With the reduction in the U.S. Navy fleet, these ships were all decommissioned and stricken from the Naval Vessel Register (NVR) in the 1990s.

Ships in class[edit]

Traditionally Navy oilers have been named for rivers; the Wichita class were named for city/river pairs with Native American names.

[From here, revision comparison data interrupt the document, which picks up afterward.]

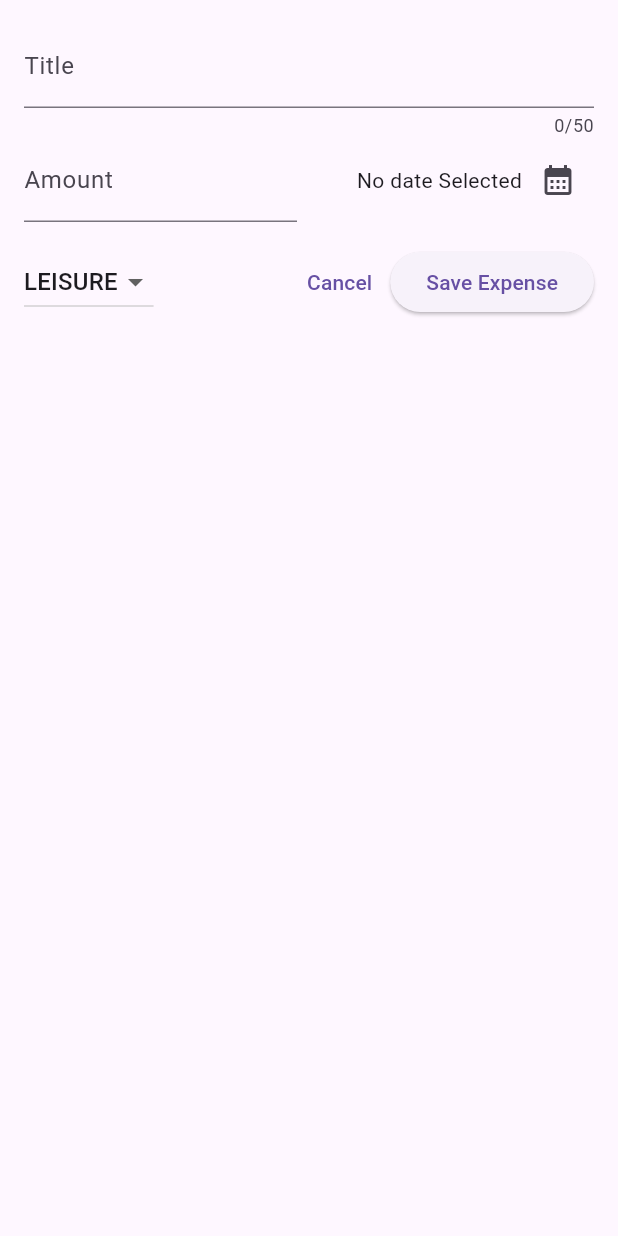
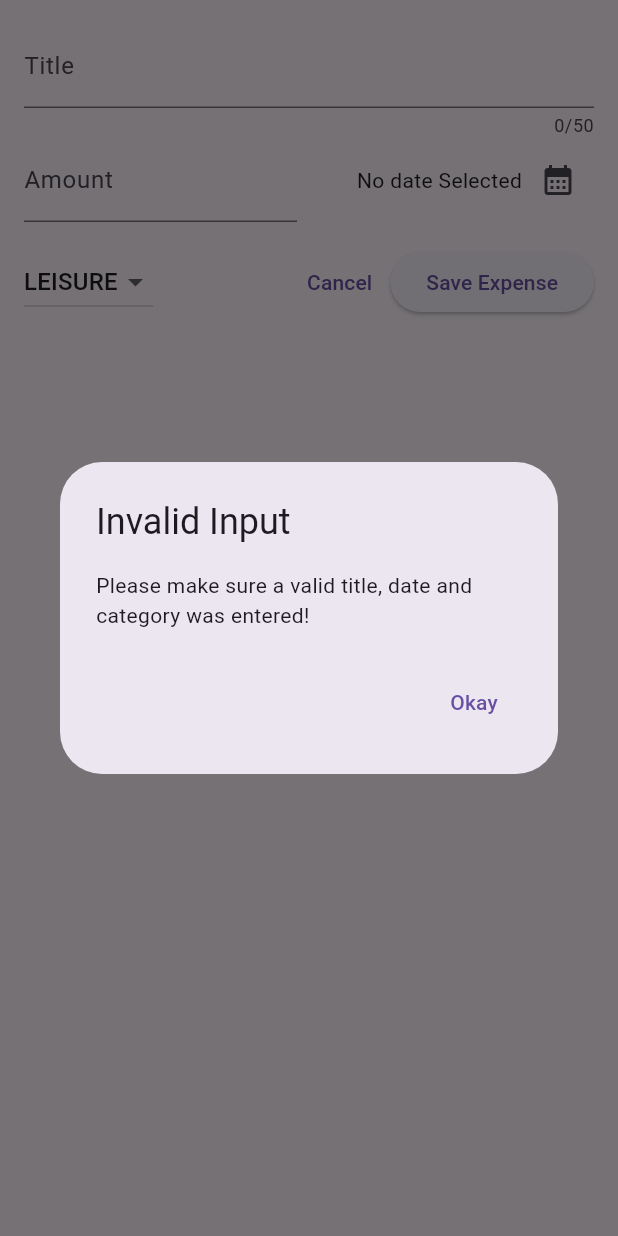
Before and after one commit to inalzaelani/expense_tracker, a Flutter app: the NewExpense widget shown alone on an empty page, opened directly, after a tap on "Save Expense", on a phone screen of 412 x 824 dp. Run offline on Flutter 3.47's test engine with Material 2 defaults, Android fonts, the phone set to English and light mode, and no system bars.

Commit message:
[ADD] Validation Pop-up

```diff
--- a/lib/widget/new_expense.dart
+++ b/lib/widget/new_expense.dart
@@ -28,6 +28,29 @@ class _NewExpenseState extends State<NewExpense> {
     setState(() {
       _selectedDate = pickedDate;
     });
+  }
+
+  void _submitExpenseData() {
+    final enteredAmount = double.tryParse(_amountController.text);
+    final amountIsInvalid = enteredAmount == null || enteredAmount <= 0;
+    if (_titleController.text.trim().isEmpty ||
+        amountIsInvalid ||
+        _selectedDate == null) {
+      showDialog(
+        context: context,
+        builder: (ctx) => AlertDialog(
+          title: const Text('Invalid Input'),
+          content: const Text(
+              'Please make sure a valid title, date and category was entered!'),
+          actions: [
+            TextButton(onPressed: () {
+              Navigator.pop(ctx);
+            }, child: const Text('Okay'))
+          ],
+        ),
+      );
+      return;
+    }
   }
 
   @override
@@ -82,12 +105,12 @@ class _NewExpenseState extends State<NewExpense> {
             ],
           ),
           const SizedBox(
-            height:16 ,
+            height: 16,
           ),
           Row(
             children: [
               DropdownButton(
-                value: _selectedCategory,
+                  value: _selectedCategory,
                   items: Category.values
                       .map(
                         (category) => DropdownMenuItem(
@@ -112,10 +135,7 @@ class _NewExpenseState extends State<NewExpense> {
                 child: const Text('Cancel'),
               ),
               ElevatedButton(
-                onPressed: () {
-                  print(_titleController.text);
-                  print(_amountController.text);
-                },
+                onPressed: _submitExpenseData,
                 child: const Text('Save Expense'),
               ),
             ],
```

Ship Hull No. Builder Home Port Commissioned–
Fate NVR page
Wichita AOR-1 General Dynamics, Quincy Oakland 1969–1993 scrapped, 2013 AOR-1
Milwaukee AOR-2 General Dynamics, Quincy Norfolk 1969–1994 scrapped, 2009 AOR-2
Kansas City AOR-3 General Dynamics, Quincy Oakland 1970–1994 scrapped, 2014 AOR-3
Savannah AOR-4 General Dynamics, Quincy Norfolk 1970–1995 scrapped, 2009 AOR-4
Wabash AOR-5 General Dynamics, Quincy Long Beach 1971–1994 scrapped, 2013 AOR-5
Kalamazoo AOR-6 General Dynamics, Quincy Norfolk 1973–1996 scrapped, 2009 AOR-6
Roanoke AOR-7 National Steel Long Beach 1976–1995 scrapped, 2013 AOR-7


  1. ^ GlobalSecurity.org: AOR-1 Wichita
  2. ^ FAS Military Analysis Network: AOR-1 Wichita
  3. ^ Terzibaschitsch, Stefan (1997). Seemacht USA [Sea Power USA] (in German). Germany: Bechtermünz Verlag, Augsburg. ISBN 3-86047-576-2. , p. 464-651

External links[edit]